— WHAT TO DO —
Scan the entries for lines with the word "script", then copy those lines.

*** DATA TO PROCESS ***

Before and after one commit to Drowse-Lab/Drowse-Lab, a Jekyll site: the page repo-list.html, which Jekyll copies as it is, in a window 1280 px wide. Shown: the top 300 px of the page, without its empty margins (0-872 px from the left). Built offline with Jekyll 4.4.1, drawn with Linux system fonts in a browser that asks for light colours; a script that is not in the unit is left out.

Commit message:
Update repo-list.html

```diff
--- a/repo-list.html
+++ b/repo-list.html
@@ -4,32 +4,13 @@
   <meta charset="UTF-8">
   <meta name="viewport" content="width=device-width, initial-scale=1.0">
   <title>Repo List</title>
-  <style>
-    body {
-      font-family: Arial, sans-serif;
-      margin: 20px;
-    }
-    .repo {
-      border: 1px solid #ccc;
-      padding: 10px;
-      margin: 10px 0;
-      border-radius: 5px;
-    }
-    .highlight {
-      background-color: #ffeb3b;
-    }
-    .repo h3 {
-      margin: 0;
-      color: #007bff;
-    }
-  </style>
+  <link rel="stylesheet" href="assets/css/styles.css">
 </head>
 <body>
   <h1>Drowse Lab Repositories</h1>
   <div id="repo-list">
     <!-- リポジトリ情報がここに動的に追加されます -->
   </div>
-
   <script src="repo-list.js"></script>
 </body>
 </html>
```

*** End of DATA TO PROCESS ***
*** DATA TO PROCESS ***

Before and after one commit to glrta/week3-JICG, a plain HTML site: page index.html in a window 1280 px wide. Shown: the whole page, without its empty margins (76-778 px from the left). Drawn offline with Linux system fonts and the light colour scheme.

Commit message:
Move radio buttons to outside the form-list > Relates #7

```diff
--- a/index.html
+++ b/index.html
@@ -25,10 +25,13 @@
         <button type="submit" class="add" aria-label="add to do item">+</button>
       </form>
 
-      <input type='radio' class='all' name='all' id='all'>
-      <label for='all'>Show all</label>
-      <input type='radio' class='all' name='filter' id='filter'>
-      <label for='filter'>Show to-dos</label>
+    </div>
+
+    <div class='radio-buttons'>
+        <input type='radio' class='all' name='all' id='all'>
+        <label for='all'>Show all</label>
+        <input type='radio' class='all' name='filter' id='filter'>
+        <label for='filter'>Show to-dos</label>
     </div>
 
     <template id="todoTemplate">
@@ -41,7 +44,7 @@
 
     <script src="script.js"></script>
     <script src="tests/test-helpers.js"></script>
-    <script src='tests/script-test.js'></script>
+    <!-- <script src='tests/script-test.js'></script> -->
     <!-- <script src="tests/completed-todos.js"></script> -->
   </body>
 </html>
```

*** End of DATA TO PROCESS ***
*** DATA TO PROCESS ***

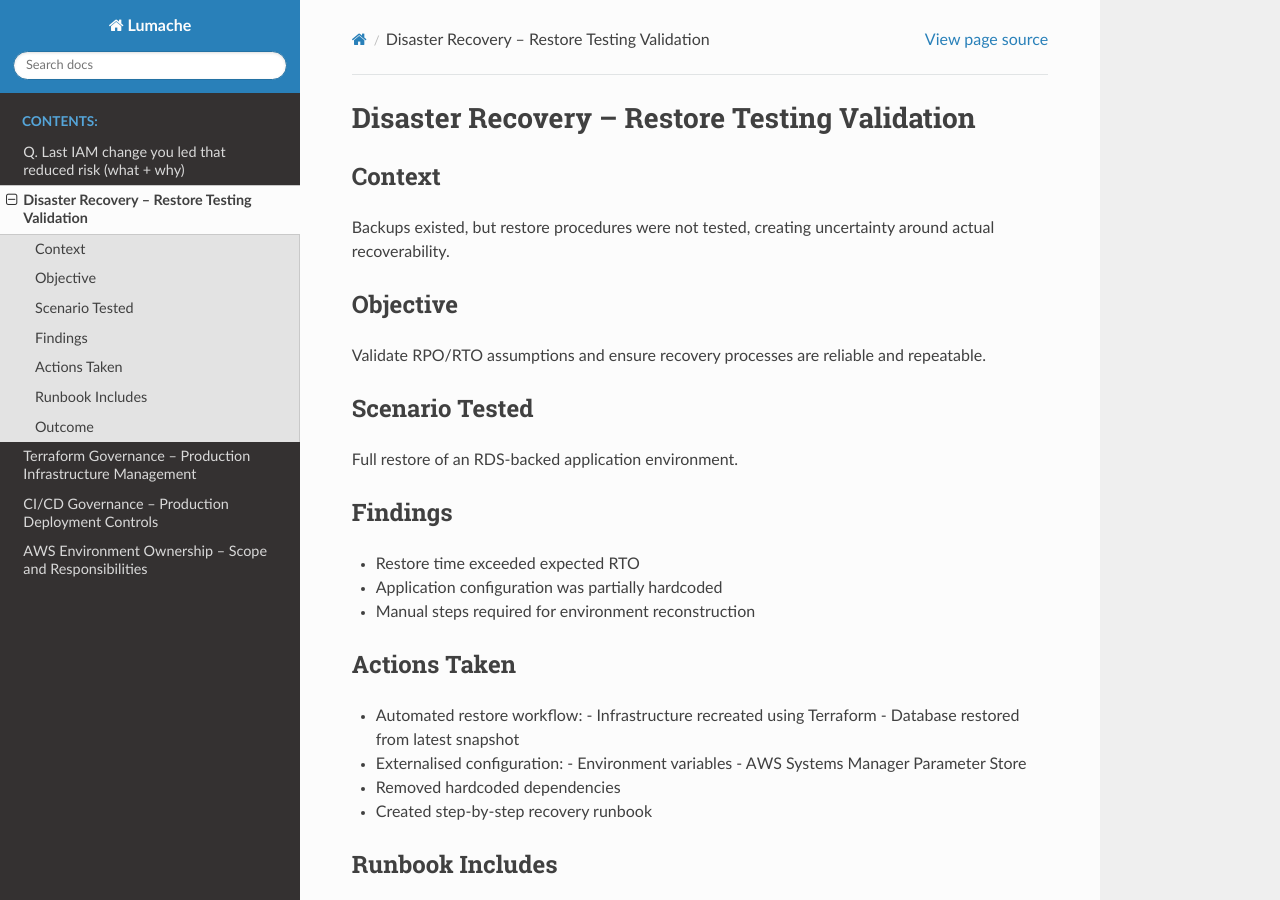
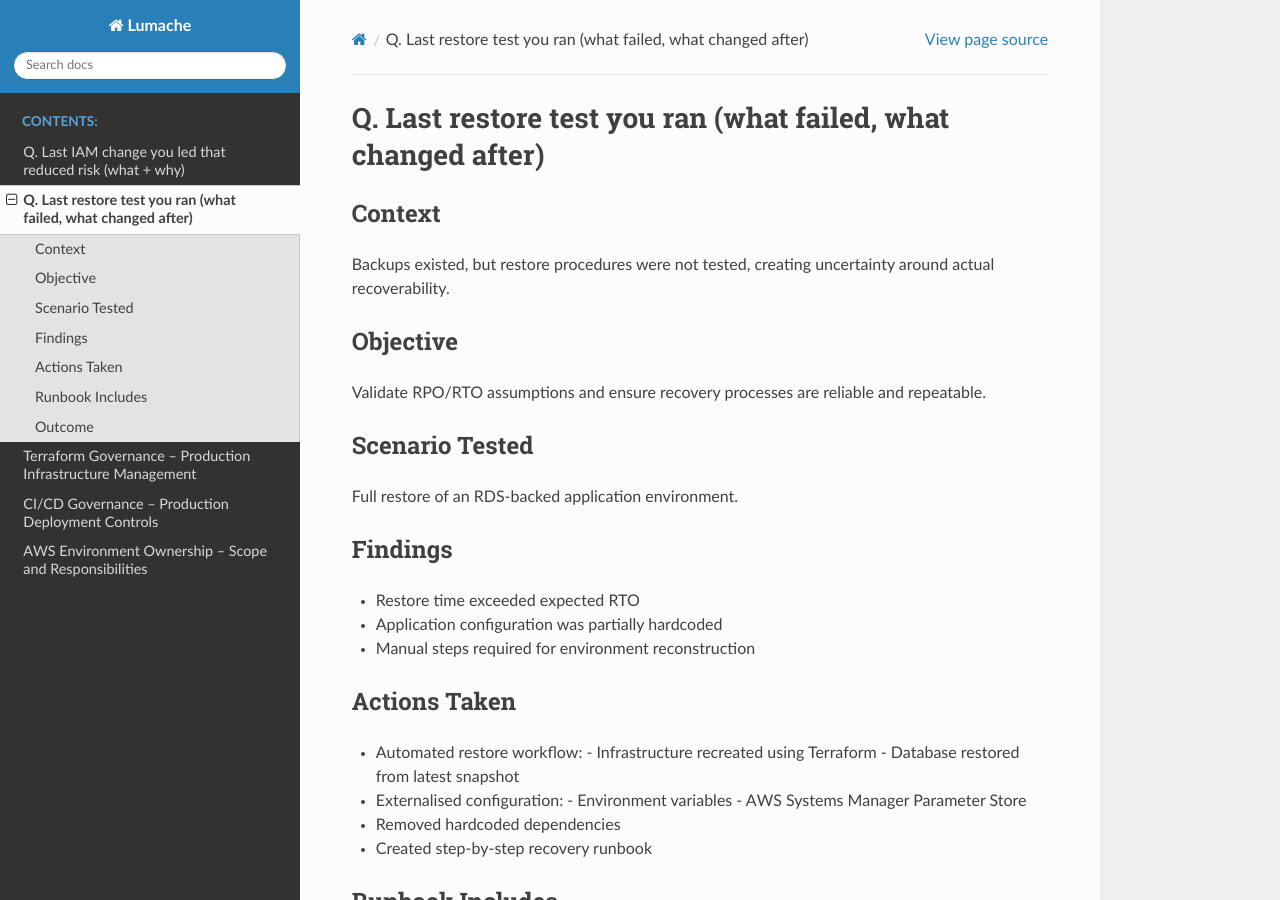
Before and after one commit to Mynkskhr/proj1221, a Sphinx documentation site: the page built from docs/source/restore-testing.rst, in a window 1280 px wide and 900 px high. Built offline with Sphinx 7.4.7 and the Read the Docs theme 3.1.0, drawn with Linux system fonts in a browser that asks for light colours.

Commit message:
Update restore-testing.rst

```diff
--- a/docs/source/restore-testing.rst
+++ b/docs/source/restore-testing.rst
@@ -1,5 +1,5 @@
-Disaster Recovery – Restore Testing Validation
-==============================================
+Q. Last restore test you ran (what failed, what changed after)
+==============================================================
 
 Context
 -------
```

*** End of DATA TO PROCESS ***

— SOLUTION —
Before and after one commit to Drowse-Lab/Drowse-Lab, a Jekyll site: the page repo-list.html, which Jekyll copies as it is, in a window 1280 px wide. Shown: the top 300 px of the page, without its empty margins (0-872 px from the left). Built offline with Jekyll 4.4.1, drawn with Linux system fonts in a browser that asks for light colours; a script that is not in the unit is left out.
   <script src="repo-list.js"></script>
     <script src="script.js"></script>
     <script src="tests/test-helpers.js"></script>
-    <script src='tests/script-test.js'></script>
+    <!-- <script src='tests/script-test.js'></script> -->
     <!-- <script src="tests/completed-todos.js"></script> -->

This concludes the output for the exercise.